↓↓↓
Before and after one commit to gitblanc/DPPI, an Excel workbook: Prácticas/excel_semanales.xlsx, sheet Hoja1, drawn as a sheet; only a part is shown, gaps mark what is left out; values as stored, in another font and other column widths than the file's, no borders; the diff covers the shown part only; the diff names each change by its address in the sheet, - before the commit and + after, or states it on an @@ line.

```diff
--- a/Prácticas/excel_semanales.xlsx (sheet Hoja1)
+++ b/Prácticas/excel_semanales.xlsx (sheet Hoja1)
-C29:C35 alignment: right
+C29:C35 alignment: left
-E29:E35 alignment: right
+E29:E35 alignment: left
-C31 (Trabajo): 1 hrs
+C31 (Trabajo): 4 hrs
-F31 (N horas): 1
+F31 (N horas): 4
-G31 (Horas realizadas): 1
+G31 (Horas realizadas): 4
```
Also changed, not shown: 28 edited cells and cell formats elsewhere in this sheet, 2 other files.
↑↑↑
↓↓↓
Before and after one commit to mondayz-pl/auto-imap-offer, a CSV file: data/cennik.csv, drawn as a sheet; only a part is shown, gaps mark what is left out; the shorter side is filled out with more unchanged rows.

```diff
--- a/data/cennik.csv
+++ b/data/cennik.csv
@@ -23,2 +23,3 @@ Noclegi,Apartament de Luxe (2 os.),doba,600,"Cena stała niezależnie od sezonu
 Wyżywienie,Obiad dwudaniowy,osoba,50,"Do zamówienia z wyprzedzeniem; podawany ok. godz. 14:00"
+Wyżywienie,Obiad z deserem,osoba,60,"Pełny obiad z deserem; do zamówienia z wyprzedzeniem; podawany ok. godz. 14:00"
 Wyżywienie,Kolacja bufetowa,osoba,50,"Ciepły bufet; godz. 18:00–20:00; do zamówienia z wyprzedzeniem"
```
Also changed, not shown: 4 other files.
↑↑↑
#### Exercise instructions:
From the records above, extract exactly and only the lines that begin at the line with "Before and after one commit to mondayz-pl/auto-imap-offer, a" and stop after the line with "Also changed, not shown: 4 other files.".

#### Answer box:
Before and after one commit to mondayz-pl/auto-imap-offer, a CSV file: data/cennik.csv, drawn as a sheet; only a part is shown, gaps mark what is left out; the shorter side is filled out with more unchanged rows.

```diff
--- a/data/cennik.csv
+++ b/data/cennik.csv
@@ -23,2 +23,3 @@ Noclegi,Apartament de Luxe (2 os.),doba,600,"Cena stała niezależnie od sezonu
 Wyżywienie,Obiad dwudaniowy,osoba,50,"Do zamówienia z wyprzedzeniem; podawany ok. godz. 14:00"
+Wyżywienie,Obiad z deserem,osoba,60,"Pełny obiad z deserem; do zamówienia z wyprzedzeniem; podawany ok. godz. 14:00"
 Wyżywienie,Kolacja bufetowa,osoba,50,"Ciepły bufet; godz. 18:00–20:00; do zamówienia z wyprzedzeniem"
```
Also changed, not shown: 4 other files.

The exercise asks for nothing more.